It is 5:30 pm in Durban on 6th of December 2011, the 9th Day of the 17th Conference of the Parties (COP 17) to the United Nations Framework Convention on Climate Change (UNFCCC) and the 7th Session of the Conference of the Parties serving as the meeting of the parties (CMP 7) to the Kyoto Protocol. The High-level segment has started and I am sitting watching the big screens in the second row in the King Protea Plenary hall, which is an overflow area from the main plenary hall- the Baobab hall. I am in the midst of the COP17 negotiations. Since I arrived in Durban for COP17 every morning I have taken a 25 minute bus ride from Umhlanga up the coast on the Indian Ocean, to the conference centre the Inkosi Albert Luthuli International Convention Centre (ICC). At the start of the day I am very keen to get a copy of the daily programme to familiarize myself with the happenings of the day and a few documents highlighting the previous day's negotiation sessions. I am often torn between what events to attend as there is so much going on in various locations both inside the ICC and beyond and my day is spent attending negotiation meetings, that are open to observers and NGOs, attending official side events and press briefings. It is important to be up to speed with the current status of the climate change negotiations.
The support of SMART Agriculture and forests at the UN Climate Change Conference (COP17) in Durban, South African, in order to promote eucalyptus in the water catchment areas is of great concern to the Green Belt Movement (GBM).
The Green Belt Movement delegation has been in Durban attending the COP 17 for the past one week. Unfortunately, there has not been much progress at the negotiation front. We have been anxiously watching as the world leaders have started to arrive – hopefully to help resolve the outstanding issues, that include the post Kyoto Protocol commitments which expires in 2012 and the Green Carbon Fund, among others such as the issues related to equity, intellectual property technology transfer (IPRs) and trade.
A presentation at the climate change talks in Durban by GBM focused on our efforts to rehabilitate the Aberdares and Mt. Kenya water towers in Kenya. Senior project officer, Mercy Karunditu, highlighted the great importance of mobilizing community consciousness and action towards community-led adaptation and mitigation activities.
Last week the Green Belt Movement (GBM) and GBM’s technical partners Woods Hole Research Center (WHRC) hosted panel discussion on the impact climate finance projects from a grassroots perspective.

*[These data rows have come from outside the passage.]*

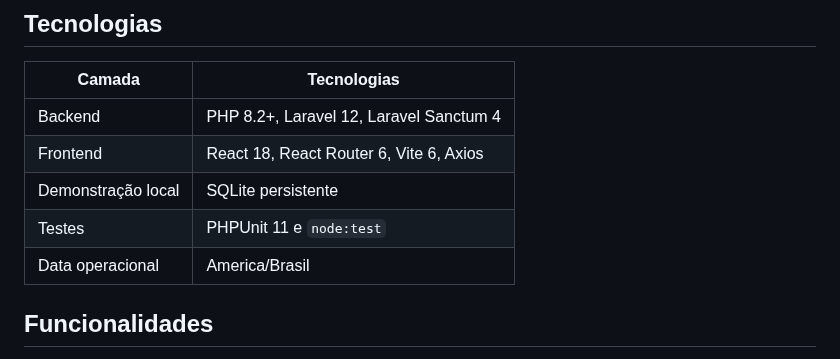
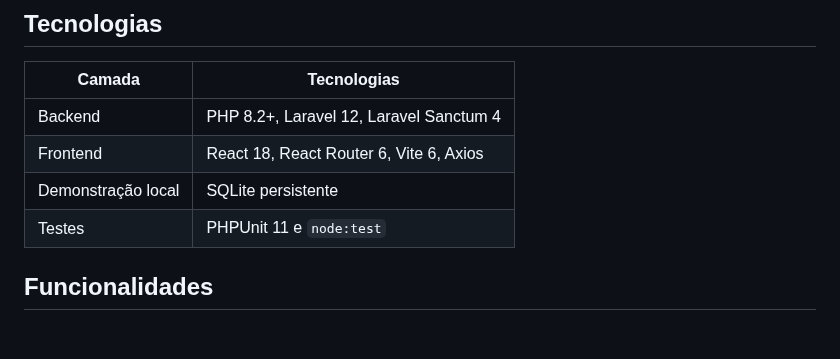
Before and after one commit to NatanLuz/Petsystemv3, a Markdown page: README.md, the part around the change. Drawn GitHub-style; blank space fills up the shorter version.

Commit message:
Removendo conteudo excedente no readme que explica a versão v3 do projeto

```diff
--- a/README.md
+++ b/README.md
@@ -14,7 +14,6 @@ O PetSystem V3 dá continuidade ao PetSystem V2. Esta versão reúne a aplicaç
 | Frontend | React 18, React Router 6, Vite 6, Axios |
 | Demonstração local | SQLite persistente |
 | Testes | PHPUnit 11 e `node:test` |
-| Data operacional | America/Brasil |
 
 ## Funcionalidades
 
```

On Friday, the Green Belt Movement (GBM), KenyaFEB28 and Kenya Forest Service (KFS) launched the “I am the Hummingbird” campaign with tree planting events across Kenya.
She is not dead,
Who leaves to us this great heritage of remembering joy.
She is still alive in our hearts,
In the happiness we knew, in the dreams we shared,
Big dreams of a greener and cleaner world.
I had the enormous privilege -- and sheer good luck -- to be with Prof. Maathai on an October morning in Kenya nearly seven years ago when she got the news she'd become the 2004 Nobel Peace Laureate. On this day of great sorrow, I thought I'd share my account of that wonderful, happy, historic day, which was published in the Los Angeles Times.
In July I attended a public debate in London on the potential for REDD (Reducing Emissions from Deforestation and Forest Degradation) to make international forestry more just. The debate brought together a wide variety of stakeholders in REDD in order to assess its possibilities and its frailties. The panel leading the discussion included John Vidal from the Guardian and representatives from DFID, ODI, and FERN among others. What became increasingly clear during the debate is that although the international community appeared to be pushing on with REDD, it remains a highly contested and confused idea.
On a dusty, dry patch of land in south-east Kenya a lone Maasai man admires thriving fruit and vegetables on a plot of land. Mangoes, papayas and spinach flourish under the searing heat of the African sun. It is a rare sight here in Ng'atataek on the Tanzanian border, an arid region where rainfall is scarce and the little water available is usually reserved for the livestock.